5. It involves the learning of dates and ultimately forges into drudgery.
3. Topical Method:
In this method the subject matter of history is divided into various topics. It facilitates class-room teaching. This method was introduced by Comenius to overcome the difficulties inherent in chronological method.
While dividing the syllabus into topics we should keep in mind that the whole subject may not be taught in isolation. As remarked by an eminent scholar, “A topic should not be an isolated incident or episode but should present a factor which influence the main current of history”
According to Prof. Walsh, each topic contains several events, but they are logically and intelligently inter-related as being part of the same movement or policy.
(i) This method provides a solution for dealing with vast historical material.
(ii) It can be adopted according to the age, ability and aptitude of the children. This flexibility is significant in case of projects such as about transport, trade, houses etc.
(iii) Study of history through this method imparts a sense of purpose to the pupils.
(iv) It enables the teacher to control the subject matter and adapt it to the varying needs of the children.
(i) It lays more emphasis on social aspect of history at the cost of other aspects of human life.
(ii) In it emphasis is laid on past and present and the past is supposed to provide a background for the development of present institutions and ideas.
4. Regressive Method:
In this method of teaching history we move from present to the past. This is based on the theory that past should be studied as an explanation of the present. We give below an opinion about this method:
The teacher chooses certain vital, social or economical problems of today as a starting point or introduction, goes back to the remote past which has laid this problem or the state of things, again comes back to the period that immediately concerns him and follows the chronological order. Thus, the teacher regresses to come forward again. This plan is based on the mechanism ‘go from the known to the unknown’.

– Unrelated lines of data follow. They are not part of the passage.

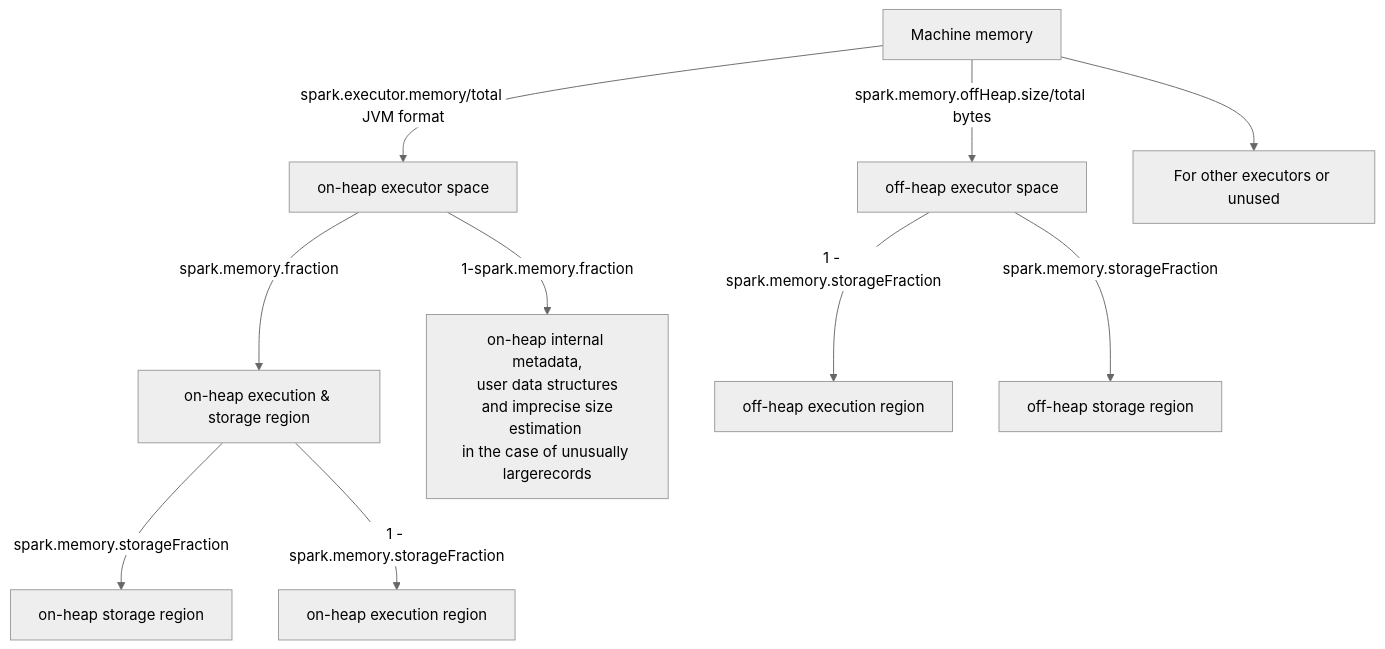
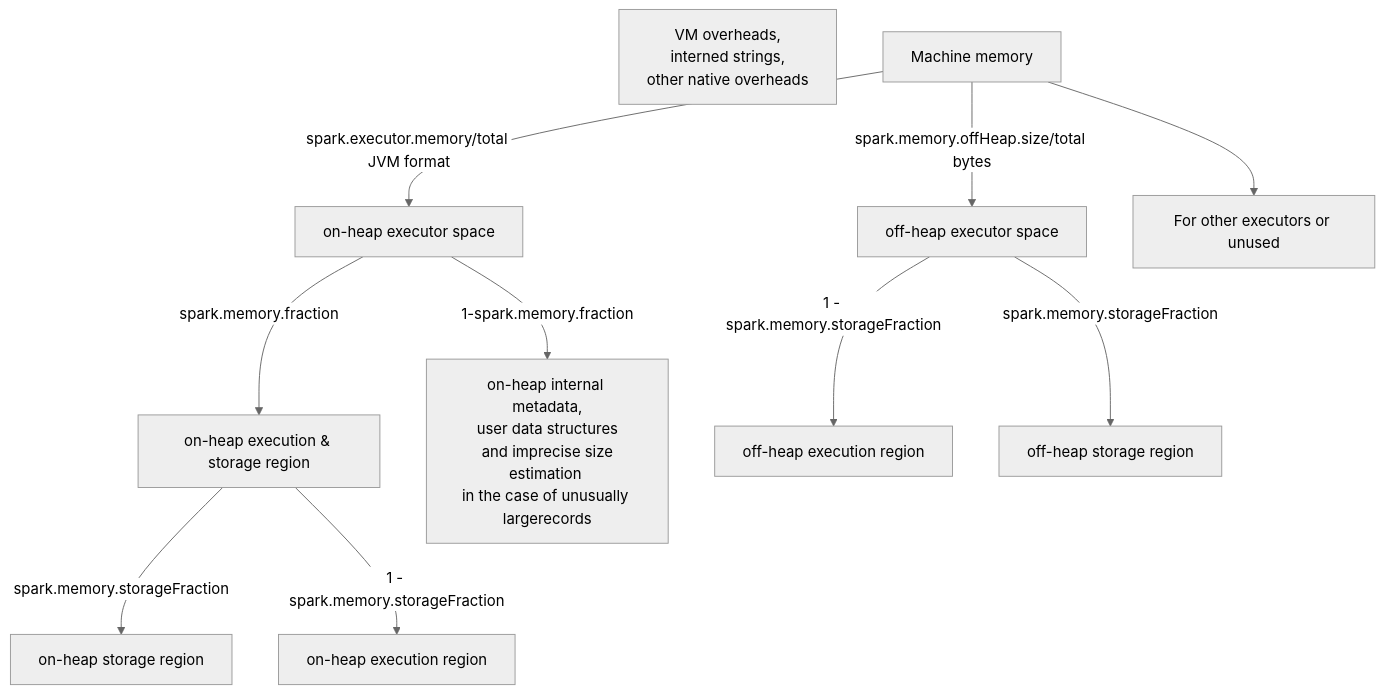
The diagram in spark.md (EnzoBnl/enzobnl), drawn with Mermaid (neutral theme) before and after one commit. The commit also changed other lines of this file, not shown here.

````diff
--- a/spark.md
+++ b/spark.md
@@ -46,22 +46,23 @@
 ```mermaid
 graph TB
+-3[VM overheads,<br/> interned strings,<br/>other native overheads]
 -2[For other executors or unused]
 -1[Machine memory]
 0[on-heap execution & storage region]
 1[on-heap executor space]
 2[off-heap executor space]
 3[on-heap execution region]
 4[on-heap storage region]
 33[off-heap execution region]
 44[off-heap storage region]
 5[on-heap internal metadata,<br/>user data structures<br/> and imprecise size estimation <br/>in the case of unusually largerecords]
 -1 --> -2
 -1--spark.memory.offHeap.size/total bytes-->2
 -1--spark.executor.memory/total JVM format-->1
 1 --spark.memory.fraction-->0
 1 --1-spark.memory.fraction-->5
 0 -- spark.memory.storageFraction--> 4
 0 --1 - spark.memory.storageFraction--> 3
 2 -- spark.memory.storageFraction--> 44
 2 --1 - spark.memory.storageFraction--> 33
 ```
````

(i) Teaching by this method, we can establish in the mind of the students an essential relationship between the past and the present.
(ii) It inculcates in students an interest in the history of the present.
(iii) It helps in liberalizing the attitude of the children and their activity is enlisted almost at every point.
It lays too much emphasis on the events and problems of present and their background in past and neglects the future.
(a) It reverses the chronological order.
(b) It is psychological.
(c) It is burdensome for the students.
5. The ‘patch’ method
The method which has become quite popular in modern times was given by Miss Majorie Reeves. In this method the teacher does not make any attempt to make his pupils acquire in the school any detailed chronological outline of knowledge, nor does he ask them to go over the same course again and again in successive grades.
He also does not proceed by topics. Instead he chooses short but significant epochs in man’s history such as Tndiainthe Sixth century B.C.’, ‘the Gupta period, ‘the Elizabethan age’ and uses these as the basis of study. The idea is to allow the pupils to “soak themselves in the atmosphere of these periods, finding out of how people lived and earned their living, how they fed themselves, what they wore, what their amusements were, what they believed in, what sort of government they had, and so on.
(1) The advocates of this system claim that the value of historical study in school lies precisely in the process of ‘getting under the skin ‘of a particular age and this system provides opportunity to delve deeply.
(2) Another value claimed for the patch system is that its study gives “practice in that most salutary art, the art of entering into an entirely different atmosphere and point of view of one’s own”, because the patch being studied, may have no obvious or continuous connection with any present day institutions of pre-conceptions.
Despite the above advantages claimed, the opponents of the system point out that it does not provide a comprehensive system of grading historical material. It is bound to leave great gaps in their knowledge and give them a confused picture of chronology.